MINI REVIEW article
Role of the PE/PPE Family in Host–Pathogen Interactions and Prospects for Anti-Tuberculosis Vaccine and Diagnostic Tool Design
- 1State Key Laboratory of Genetic Engineering, School of Life Science, Fudan University, Shanghai, China
- 2Shanghai Engineering Research Center of Industrial Microorganisms, Fudan University, Shanghai, China
The pe/ppe genes are found in pathogenic, slow-growing Mycobacterium tuberculosis and other M. tuberculosis complex (MTBC) species. These genes are considered key factors in host-pathogen interactions. Although the function of most PE/PPE family proteins remains unclear, accumulating evidence suggests that this family is involved in M. tuberculosis infection. Here, we review the role of PE/PPE proteins, which are believed to be linked to the ESX system function. Further, we highlight the reported functions of PE/PPE proteins, including their roles in host cell interaction, immune response regulation, and cell fate determination during complex host-pathogen processes. Finally, we propose future directions for PE/PPE protein research and consider how the current knowledge might be applied to design more specific diagnostics and effective vaccines for global tuberculosis control.
Mycobacterium tuberculosis (Mtb), the causative pathogen of tuberculosis (TB), is an extremely successful intracellular pathogen. The interactions between Mtb and host immune system determine the outcome of Mtb infection. PE/PPE families are seemingly related to mycobacteria pathogenicity, as its members are abundant in pathogenic mycobacteria (Akhter et al., 2012; Li et al., 2019) and less present in nonpathogenic mycobacteria (McGuire et al., 2012). Previous reviews have discussed the pe/ppe genes evolution (Fishbein et al., 2015), the expression and regulatory role of PE/PPE proteins (Li et al., 2019), as well as the relation with virulence and host cell fate (Yu et al., 2019).

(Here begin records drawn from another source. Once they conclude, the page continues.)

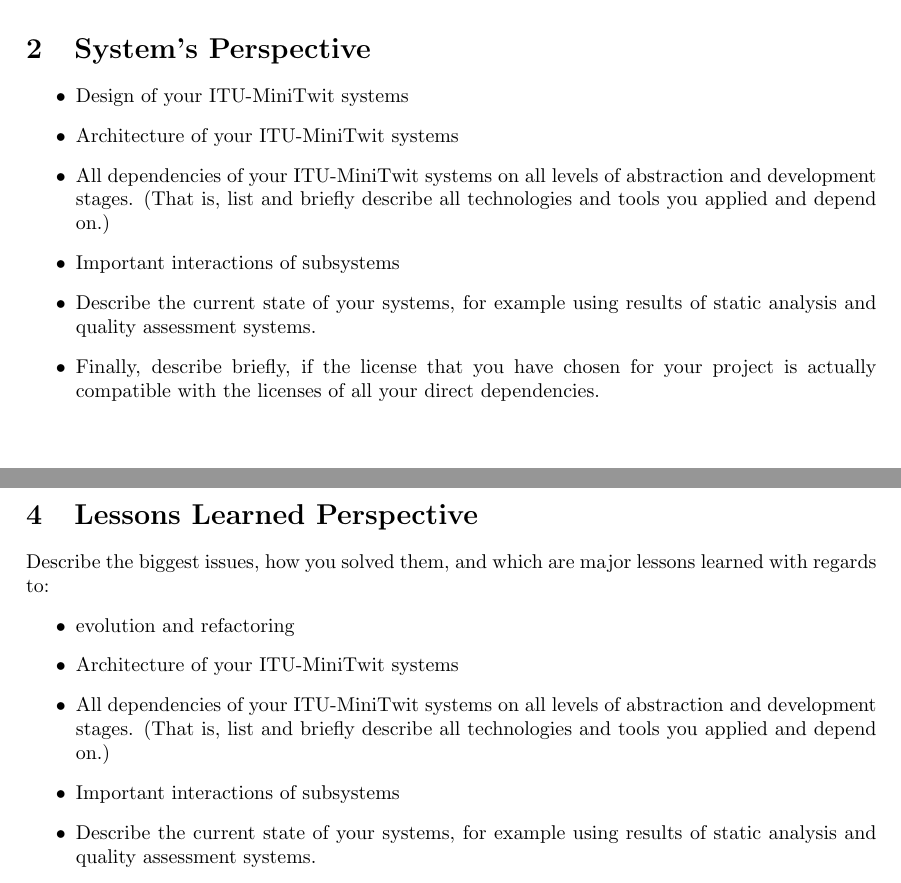
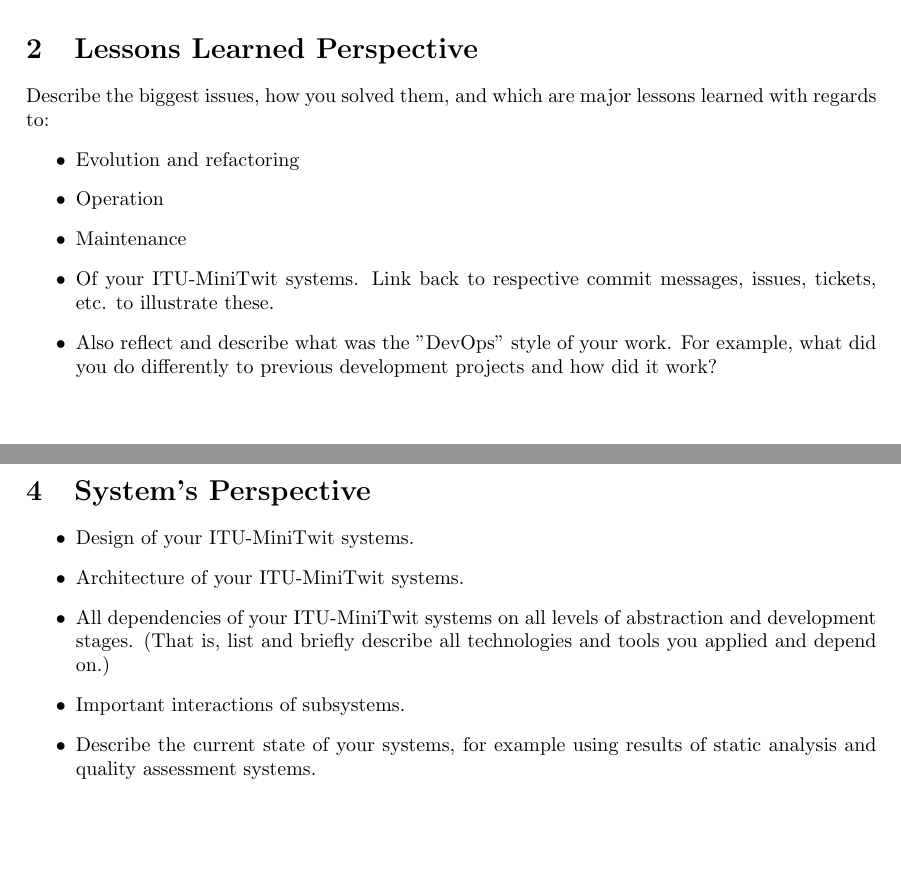
Before and after one commit to bjornarjatten/DevOps-projectreport, a LaTeX document (main.tex, which reads sections/LessonsLearnedPerspective.tex, sections/SystemsPerspective.tex): two parts of pages 4 and 6 of 6, joined at a grey line, cut so that both start at the same text, the shorter picture padded with empty space. Compiled offline with pdfLaTeX.

Commit message:
Changes to initial setup

```diff
--- a/sections/LessonsLearnedPerspective.tex
+++ b/sections/LessonsLearnedPerspective.tex
@@ -1,11 +1,11 @@
-\section{System's Perspective}
+\section{Lessons Learned Perspective}
 
+Describe the biggest issues, how you solved them, and which are major lessons learned with regards to:
 \begin{itemize}
-  \item Design of your ITU-MiniTwit systems
-  \item Architecture of your ITU-MiniTwit systems
-  \item All dependencies of your ITU-MiniTwit systems on all levels of abstraction and development stages. (That is, list and briefly describe all technologies and tools you applied and depend on.)
-  \item Important interactions of subsystems
-  \item Describe the current state of your systems, for example using results of static analysis and quality assessment systems.
-  \item Finally, describe briefly, if the license that you have chosen for your project is actually compatible with the licenses of all your direct dependencies.
+  \item Evolution and refactoring
+  \item Operation
+  \item Maintenance
+  \item Of your ITU-MiniTwit systems. Link back to respective commit messages, issues, tickets, etc. to illustrate these.
+  \item Also reflect and describe what was the "DevOps" style of your work. For example, what did you do differently to previous development projects and how did it work?
 
 \end{itemize}
--- a/sections/SystemsPerspective.tex
+++ b/sections/SystemsPerspective.tex
@@ -1,10 +1,10 @@
-\section{Lessons Learned Perspective}
-Describe the biggest issues, how you solved them, and which are major lessons learned with regards to:
+\section{System's Perspective}
+
 \begin{itemize}
-  \item evolution and refactoring
-  \item Architecture of your ITU-MiniTwit systems
+  \item Design of your ITU-MiniTwit systems.
+  \item Architecture of your ITU-MiniTwit systems.
   \item All dependencies of your ITU-MiniTwit systems on all levels of abstraction and development stages. (That is, list and briefly describe all technologies and tools you applied and depend on.)
-  \item Important interactions of subsystems
+  \item Important interactions of subsystems.
   \item Describe the current state of your systems, for example using results of static analysis and quality assessment systems.
   \item Finally, describe briefly, if the license that you have chosen for your project is actually compatible with the licenses of all your direct dependencies.
 
```
Also changed, not shown: main.tex (+1 -1 lines), sections/ProcessPerspective.tex (+7 -3 lines).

Given the importance of the PE/PPE family in host-pathogen interactions, herein, we summarize the latest experimental advances in PE/PPE protein interactions with host cells and provide a comprehensive overview of the involvement in macrophage processing of Mtb, such as adhesion, receptor interactions, immune response, environmental stress resistance, phagocytosis, intracellular survival, and cell fate regulation. This information may contribute to tuberculosis future intervention strategies, such as improved diagnostic tools and vaccine candidates.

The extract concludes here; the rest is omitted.